It's especially important for Margaret Lewis.
Just ask her how many times she washes her hands a day.
"More than I have fingers and toes," she said.
Her skin has even cracked because of all the soap shes been using.
But, she'll take cuts over catching the flu.
"Because I would expose many patients out here at mesa springs and thats not my cup of tea to do," she said.
Wanda Ruppelt couldn't agree more.
"The flu is much more serious because it can progress," she said.
She's been trying to get everyone to wash their hands and use antibacterial soap as much as possible.
She's the head nurse at mesa springs senior living village and she's not t taking this year's flu epidemic lightly.
"We've had some residents that have been sick but not like the staff have been," she said.
Senior citizens are even more susceptible to catching the flu.
"It's easier for them to pick things up," said Ruppelt.

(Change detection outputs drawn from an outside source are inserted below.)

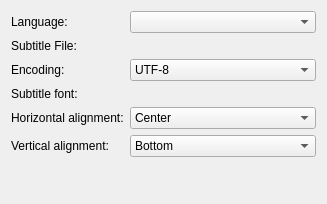
google-code-export/kmediafactory, file plugins/video/subtitleoptions.ui: the form before one commit.
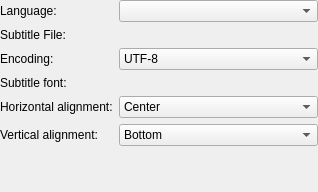
The form after the commit. Custom widgets are drawn as their Qt base class.

Diff of the .ui file:
```diff
--- a/plugins/video/subtitleoptions.ui
+++ b/plugins/video/subtitleoptions.ui
@@ -6,14 +6,17 @@
    <rect>
     <x>0</x>
     <y>0</y>
-    <width>327</width>
-    <height>204</height>
+    <width>318</width>
+    <height>192</height>
    </rect>
   </property>
   <property name="windowTitle">
    <string>Subtitle options</string>
   </property>
   <layout class="QFormLayout" name="formLayout">
+   <property name="margin">
+    <number>0</number>
+   </property>
    <item row="0" column="0">
     <widget class="QLabel" name="languageLabel">
      <property name="text">
```
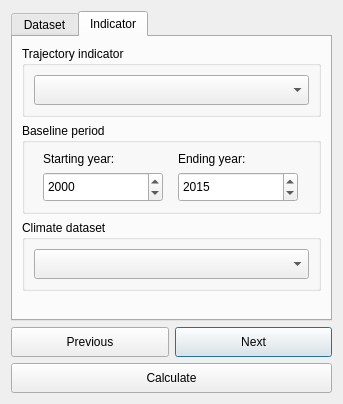
The window that LDMP/gui/DlgTimeseries.ui (ConservationInternational/trends.earth) describes before a commit, drawn with Qt 5.
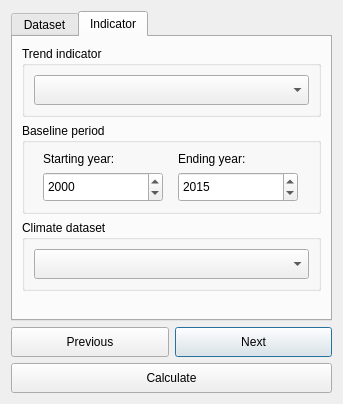
The same window after the commit. The open tabs and pages were chosen to show the change.

Diff of the .ui file:
```diff
--- a/LDMP/gui/DlgTimeseries.ui
+++ b/LDMP/gui/DlgTimeseries.ui
@@ -112,7 +112,7 @@
           </sizepolicy>
          </property>
          <property name="title">
-          <string>Trajectory indicator</string>
+          <string>Trend indicator</string>
          </property>
          <layout class="QVBoxLayout" name="verticalLayout_6">
           <item>
```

So anyone with even a stuffy nose is asked to not visit the center until they're sure they're not contagious.
Staff are no exception, even if it means being short handed.

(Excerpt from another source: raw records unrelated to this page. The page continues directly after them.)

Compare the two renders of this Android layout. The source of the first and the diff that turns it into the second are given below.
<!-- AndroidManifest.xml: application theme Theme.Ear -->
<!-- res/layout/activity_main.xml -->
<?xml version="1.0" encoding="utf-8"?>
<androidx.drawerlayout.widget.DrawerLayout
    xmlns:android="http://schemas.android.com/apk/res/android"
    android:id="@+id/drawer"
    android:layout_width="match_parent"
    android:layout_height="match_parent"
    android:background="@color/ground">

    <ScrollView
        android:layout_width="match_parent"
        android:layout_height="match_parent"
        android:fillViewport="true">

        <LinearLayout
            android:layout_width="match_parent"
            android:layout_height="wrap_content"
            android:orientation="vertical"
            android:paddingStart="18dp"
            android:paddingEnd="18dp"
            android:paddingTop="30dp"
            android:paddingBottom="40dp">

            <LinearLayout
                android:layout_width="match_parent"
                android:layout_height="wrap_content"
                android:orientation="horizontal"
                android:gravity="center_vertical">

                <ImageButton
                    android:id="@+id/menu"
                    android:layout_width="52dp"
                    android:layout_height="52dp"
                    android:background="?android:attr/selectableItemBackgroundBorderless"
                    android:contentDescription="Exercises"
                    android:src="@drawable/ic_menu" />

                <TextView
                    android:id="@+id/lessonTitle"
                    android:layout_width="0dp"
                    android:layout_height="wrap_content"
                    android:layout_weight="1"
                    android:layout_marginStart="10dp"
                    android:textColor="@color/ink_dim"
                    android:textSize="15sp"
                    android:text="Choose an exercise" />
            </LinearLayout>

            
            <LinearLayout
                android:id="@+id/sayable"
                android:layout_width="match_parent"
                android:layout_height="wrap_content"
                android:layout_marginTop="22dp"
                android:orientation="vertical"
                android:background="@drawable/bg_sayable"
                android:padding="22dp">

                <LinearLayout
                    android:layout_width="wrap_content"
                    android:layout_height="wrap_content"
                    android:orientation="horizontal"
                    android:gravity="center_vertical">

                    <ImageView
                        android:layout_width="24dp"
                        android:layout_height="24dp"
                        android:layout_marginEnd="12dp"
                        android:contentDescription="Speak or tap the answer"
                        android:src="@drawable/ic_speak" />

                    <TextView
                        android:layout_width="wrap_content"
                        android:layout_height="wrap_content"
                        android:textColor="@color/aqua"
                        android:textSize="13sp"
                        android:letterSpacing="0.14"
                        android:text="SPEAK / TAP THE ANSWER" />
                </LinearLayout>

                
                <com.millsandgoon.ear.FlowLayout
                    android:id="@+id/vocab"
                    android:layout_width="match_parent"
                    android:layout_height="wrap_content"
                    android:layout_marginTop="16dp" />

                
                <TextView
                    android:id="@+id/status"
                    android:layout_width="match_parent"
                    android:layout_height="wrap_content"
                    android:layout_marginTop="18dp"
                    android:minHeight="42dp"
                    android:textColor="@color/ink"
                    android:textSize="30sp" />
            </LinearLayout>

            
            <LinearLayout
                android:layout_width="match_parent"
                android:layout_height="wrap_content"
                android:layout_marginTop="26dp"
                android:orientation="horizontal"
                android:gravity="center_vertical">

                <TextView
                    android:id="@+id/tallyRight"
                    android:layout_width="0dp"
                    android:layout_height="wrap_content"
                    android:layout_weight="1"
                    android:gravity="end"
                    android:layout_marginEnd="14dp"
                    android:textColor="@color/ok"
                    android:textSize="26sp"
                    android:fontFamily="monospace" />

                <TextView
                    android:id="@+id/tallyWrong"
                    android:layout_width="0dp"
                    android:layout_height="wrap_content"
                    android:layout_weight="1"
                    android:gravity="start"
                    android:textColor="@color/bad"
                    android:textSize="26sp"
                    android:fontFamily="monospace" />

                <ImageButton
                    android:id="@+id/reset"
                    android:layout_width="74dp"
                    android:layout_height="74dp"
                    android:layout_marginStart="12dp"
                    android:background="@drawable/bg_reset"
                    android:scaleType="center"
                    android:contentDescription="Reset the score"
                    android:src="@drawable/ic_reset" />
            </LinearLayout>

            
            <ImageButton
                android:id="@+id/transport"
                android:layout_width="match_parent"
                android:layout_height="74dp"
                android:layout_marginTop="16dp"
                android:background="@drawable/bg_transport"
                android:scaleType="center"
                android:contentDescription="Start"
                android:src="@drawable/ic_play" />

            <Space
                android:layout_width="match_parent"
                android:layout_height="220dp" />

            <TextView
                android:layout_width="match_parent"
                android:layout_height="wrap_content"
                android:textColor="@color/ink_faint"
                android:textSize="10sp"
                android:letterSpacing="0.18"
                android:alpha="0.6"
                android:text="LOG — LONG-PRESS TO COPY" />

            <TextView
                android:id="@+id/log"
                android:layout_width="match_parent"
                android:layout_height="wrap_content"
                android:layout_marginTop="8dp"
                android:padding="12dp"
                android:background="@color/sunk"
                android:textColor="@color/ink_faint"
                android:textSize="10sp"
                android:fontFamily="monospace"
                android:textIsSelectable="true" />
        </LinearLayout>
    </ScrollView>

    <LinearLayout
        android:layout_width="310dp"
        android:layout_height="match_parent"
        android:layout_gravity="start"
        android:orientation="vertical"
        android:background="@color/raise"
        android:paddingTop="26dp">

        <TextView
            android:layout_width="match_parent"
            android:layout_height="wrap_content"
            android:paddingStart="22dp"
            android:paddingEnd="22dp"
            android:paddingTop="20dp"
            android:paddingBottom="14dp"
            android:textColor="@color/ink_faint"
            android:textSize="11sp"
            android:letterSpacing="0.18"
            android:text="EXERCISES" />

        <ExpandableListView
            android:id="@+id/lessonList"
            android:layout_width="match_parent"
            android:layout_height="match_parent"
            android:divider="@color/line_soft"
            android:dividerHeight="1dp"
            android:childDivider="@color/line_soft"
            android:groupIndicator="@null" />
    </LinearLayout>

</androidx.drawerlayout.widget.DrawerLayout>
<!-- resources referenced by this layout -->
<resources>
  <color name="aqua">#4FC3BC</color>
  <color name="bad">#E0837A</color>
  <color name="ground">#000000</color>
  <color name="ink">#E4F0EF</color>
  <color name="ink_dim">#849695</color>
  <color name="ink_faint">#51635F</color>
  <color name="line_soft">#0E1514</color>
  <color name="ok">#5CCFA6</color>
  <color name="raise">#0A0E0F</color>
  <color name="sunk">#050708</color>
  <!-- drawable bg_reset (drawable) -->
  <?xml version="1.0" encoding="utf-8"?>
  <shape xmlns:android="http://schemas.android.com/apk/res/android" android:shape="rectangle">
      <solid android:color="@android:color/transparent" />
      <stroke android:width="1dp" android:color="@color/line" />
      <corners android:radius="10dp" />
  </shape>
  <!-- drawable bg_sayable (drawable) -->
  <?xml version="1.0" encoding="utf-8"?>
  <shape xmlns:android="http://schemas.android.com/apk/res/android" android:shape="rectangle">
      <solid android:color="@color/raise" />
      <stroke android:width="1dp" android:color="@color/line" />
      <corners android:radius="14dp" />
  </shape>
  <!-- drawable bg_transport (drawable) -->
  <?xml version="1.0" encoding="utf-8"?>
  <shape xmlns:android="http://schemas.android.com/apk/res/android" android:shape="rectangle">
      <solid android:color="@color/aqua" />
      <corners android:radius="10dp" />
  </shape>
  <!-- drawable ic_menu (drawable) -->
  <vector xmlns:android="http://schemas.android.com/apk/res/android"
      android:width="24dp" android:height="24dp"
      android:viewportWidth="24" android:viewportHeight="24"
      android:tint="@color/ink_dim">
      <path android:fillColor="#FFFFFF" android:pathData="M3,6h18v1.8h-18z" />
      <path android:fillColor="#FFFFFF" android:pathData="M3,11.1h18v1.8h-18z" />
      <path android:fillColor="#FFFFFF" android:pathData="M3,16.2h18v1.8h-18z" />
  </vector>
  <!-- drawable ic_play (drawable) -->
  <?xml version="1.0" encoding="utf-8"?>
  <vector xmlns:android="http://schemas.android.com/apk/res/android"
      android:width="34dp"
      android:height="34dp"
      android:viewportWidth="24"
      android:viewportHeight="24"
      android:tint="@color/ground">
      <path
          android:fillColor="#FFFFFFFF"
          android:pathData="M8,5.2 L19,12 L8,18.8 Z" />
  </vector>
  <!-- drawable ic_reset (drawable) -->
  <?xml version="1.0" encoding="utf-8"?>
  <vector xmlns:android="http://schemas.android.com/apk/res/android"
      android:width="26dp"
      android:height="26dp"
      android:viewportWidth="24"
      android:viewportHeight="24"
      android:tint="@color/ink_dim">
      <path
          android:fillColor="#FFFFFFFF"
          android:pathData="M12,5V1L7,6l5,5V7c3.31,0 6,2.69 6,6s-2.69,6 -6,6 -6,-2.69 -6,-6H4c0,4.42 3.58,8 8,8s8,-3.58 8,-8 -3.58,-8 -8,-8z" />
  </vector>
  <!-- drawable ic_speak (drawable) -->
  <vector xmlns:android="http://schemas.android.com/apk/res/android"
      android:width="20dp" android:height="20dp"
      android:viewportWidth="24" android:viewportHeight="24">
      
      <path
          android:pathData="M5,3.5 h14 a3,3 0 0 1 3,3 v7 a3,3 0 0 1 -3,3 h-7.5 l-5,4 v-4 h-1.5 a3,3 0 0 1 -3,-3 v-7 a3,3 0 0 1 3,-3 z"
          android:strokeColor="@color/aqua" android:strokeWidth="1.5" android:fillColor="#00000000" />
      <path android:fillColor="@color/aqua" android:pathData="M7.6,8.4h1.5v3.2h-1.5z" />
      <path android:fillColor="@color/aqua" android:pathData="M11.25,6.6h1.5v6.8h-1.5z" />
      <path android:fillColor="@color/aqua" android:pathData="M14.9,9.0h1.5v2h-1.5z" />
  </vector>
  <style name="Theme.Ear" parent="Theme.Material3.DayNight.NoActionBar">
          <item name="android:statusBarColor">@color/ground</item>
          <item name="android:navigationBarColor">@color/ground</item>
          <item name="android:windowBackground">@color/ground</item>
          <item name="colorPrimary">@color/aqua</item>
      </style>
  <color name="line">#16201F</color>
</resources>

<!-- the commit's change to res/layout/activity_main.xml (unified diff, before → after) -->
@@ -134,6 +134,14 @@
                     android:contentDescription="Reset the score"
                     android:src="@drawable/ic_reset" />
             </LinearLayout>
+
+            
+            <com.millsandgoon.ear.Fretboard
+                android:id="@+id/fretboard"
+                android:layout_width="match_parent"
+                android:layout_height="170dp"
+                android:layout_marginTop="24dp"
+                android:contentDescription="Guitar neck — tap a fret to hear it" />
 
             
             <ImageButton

"It's just everybody working for everybody," said Ruppelt.
Lewis knows its been a tough flu season..
"I think it is more rampant this year than it has been than any time that I have seen in my lifetime," she said.

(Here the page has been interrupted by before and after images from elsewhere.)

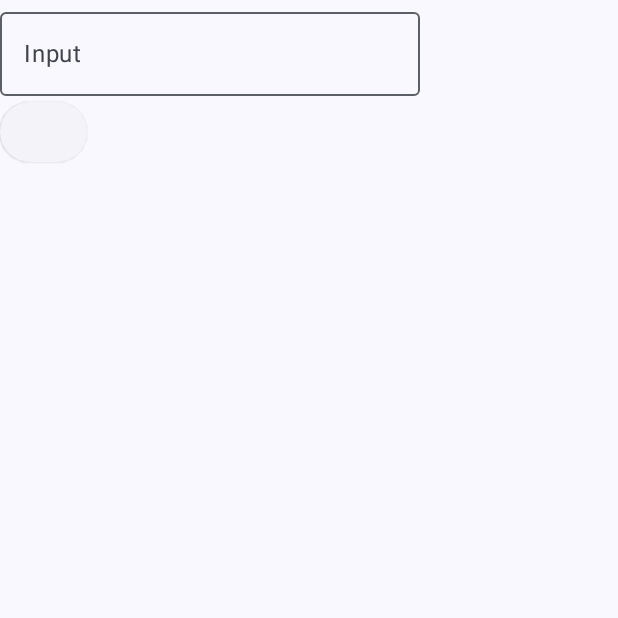
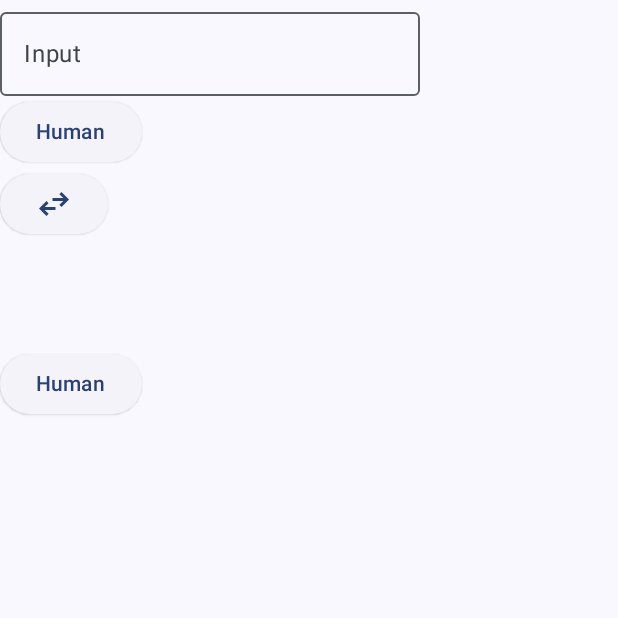
Before and after one commit to ppagdev/weight-converter, an Android app built with Jetpack Compose: the screen it shows after launch (MainActivity), on a phone screen of 412 x 824 dp, the top half of it. Run offline under Robolectric (Android 15) with nearby library versions, the light colour scheme and no system bars.

Commit message:
added basic conversion logic

```diff
--- a/app/src/main/java/dev/ppag/weightconverter/MainActivity.kt
+++ b/app/src/main/java/dev/ppag/weightconverter/MainActivity.kt
@@ -7,6 +7,7 @@ import androidx.compose.foundation.layout.Box
 import androidx.compose.foundation.layout.Column
 import androidx.compose.foundation.layout.Row
 import androidx.compose.foundation.layout.fillMaxSize
+import androidx.compose.foundation.layout.padding
 import androidx.compose.material3.MaterialTheme
 import androidx.compose.material3.OutlinedTextField
 import androidx.compose.material3.Surface
@@ -14,9 +15,12 @@ import androidx.compose.material3.Text
 import androidx.compose.material3.DropdownMenu
 import androidx.compose.material3.DropdownMenuItem
 import androidx.compose.material3.ElevatedButton
+import androidx.compose.material3.Icon
 import androidx.compose.runtime.*
 import androidx.compose.ui.Modifier
+import androidx.compose.ui.res.painterResource
 import androidx.compose.ui.tooling.preview.Preview
+import androidx.compose.ui.unit.dp
 import dev.ppag.weightconverter.ui.theme.WeightConverterTheme
 
 class MainActivity : ComponentActivity() {
@@ -30,8 +34,24 @@ class MainActivity : ComponentActivity() {
                     color = MaterialTheme.colorScheme.background
                 ) {
                     Column {
-                        InputField()
-                        DropdownIn()
+                        // currently selected weight units
+                        var unitIn by remember { mutableStateOf(Wolverine) }
+                        var unitOut by remember { mutableStateOf(Human) }
+
+                        // output text value
+                        var outputText by remember { mutableStateOf("") }
+
+
+                        InputField({ outputText = unitIn.convertTo(unitOut).toString() })
+                        WeightTypeDropdown("in", unitIn, { unitIn = it }, { outputText = unitIn.convertTo(unitOut).toString() })
+                        ConvertButton()
+                        OutputField(outputText)
+                        WeightTypeDropdown("out", unitOut, { unitOut = it }, { outputText = unitIn.convertTo(unitOut).toString() })
+
+                        // debug, prints out when vars change
+                        LaunchedEffect(unitIn, unitOut) {
+                            println("Selected units: $unitIn, $unitOut")
+                        }
                     }
                 }
             }
@@ -40,10 +60,18 @@ class MainActivity : ComponentActivity() {
 }
 
 @Composable
-fun DropdownIn(modifier: Modifier = Modifier) {
+fun ConvertButton() {
+    ElevatedButton(onClick = {}) {
+        Icon(painter = painterResource(id = R.drawable.swap_horiz_fill0_wght400_grad0_opsz24),
+            contentDescription = "Swap Icon, for activating conversion")
+    }
+}
+
+@Composable
+fun WeightTypeDropdown(name: String, unit: WeightUnit, onUnitSelected: (WeightUnit) -> Unit, convert: () -> Unit, modifier: Modifier = Modifier) {
     // temporary list of options
-    val options = listOf("Option 1", "Option 2", "Option 3")
-    var selectedOption by remember { mutableStateOf("") }
+    val options = listOf(Human, Wolverine)
+    var selectedOption by remember { mutableStateOf(options[0]) }
     var isExpanded by remember { mutableStateOf(false) }
 
     // Dropdown menu
@@ -55,12 +83,13 @@ fun DropdownIn(modifier: Modifier = Modifier) {
         ) {
             options.forEach { option ->
                 DropdownMenuItem(
-                    text = { Text(option) },
+                    text = { Text(option.name) },
                     onClick = {
+                        // Handle user selection
                         selectedOption = option
-                        // Handle user selection
                         isExpanded = false
-                        // Perform action based on selected option
+                        onUnitSelected(option)
+                        convert()
                     }
                 )
             }
@@ -69,21 +98,30 @@ fun DropdownIn(modifier: Modifier = Modifier) {
         // Button to activate dropdown menu
         Row {
             ElevatedButton(onClick = { isExpanded = true }) {
-                Text(text = selectedOption)
+                Text(text = selectedOption.name)
             }
         }
     }
 }
 
 @Composable
-fun InputField(modifier: Modifier = Modifier) {
+fun OutputField(text: String, modifier: Modifier = Modifier) {
+    // display output
+    Row {
+        Text(text = text, modifier.padding(24.dp))
+    }
+}
+
+@Composable
+fun InputField(convert: () -> Unit, modifier: Modifier = Modifier) {
     // declare local variable for remembering user input while typing
     var text by remember { mutableStateOf("") }
 
     // display user input
     Row {
         OutlinedTextField(value = text,
-            onValueChange = { text = it },
+            onValueChange = {text = it
+                convert() },
             modifier = modifier,
             label = { Text(text = "Input") }
         )
@@ -94,6 +132,6 @@ fun InputField(modifier: Modifier = Modifier) {
 @Composable
 fun Preview() {
     WeightConverterTheme {
-        DropdownIn()
+        OutputField("Output")
     }
 }
--- /dev/null
+++ b/app/src/main/java/dev/ppag/weightconverter/WeightUnit.kt
@@ -0,0 +1,10 @@
+package dev.ppag.weightconverter
+
+val Wolverine = WeightUnit("Wolverine", 5.9)
+val Human = WeightUnit("Human", 68.0)
+
+class WeightUnit(val name: String, val weight: Double) {
+    fun convertTo(targetUnit: WeightUnit): Double {
+        return targetUnit.weight / this.weight
+    }
+}
--- /dev/null
+++ b/app/src/main/res/drawable/swap_horiz_fill0_wght400_grad0_opsz24.xml
@@ -0,0 +1,9 @@
+<vector xmlns:android="http://schemas.android.com/apk/res/android"
+    android:width="24dp"
+    android:height="24dp"
+    android:viewportWidth="960"
+    android:viewportHeight="960">
+  <path
+      android:fillColor="#FF000000"
+      android:pathData="M280,800 L80,600l200,-200 56,57 -103,103h287v80L233,640l103,103 -56,57ZM680,560 L624,503 727,400L440,400v-80h287L624,217l56,-57 200,200 -200,200Z"/>
+</vector>
```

So she'll continue with the one method of prevention that's worked best because shes not letting any germs stand in her way.
Both staff and residents at mesa springs received a flu vaccine back in Sept.
Administrators there believe that their early vaccination has helped lower the number of residents who have caught the flu.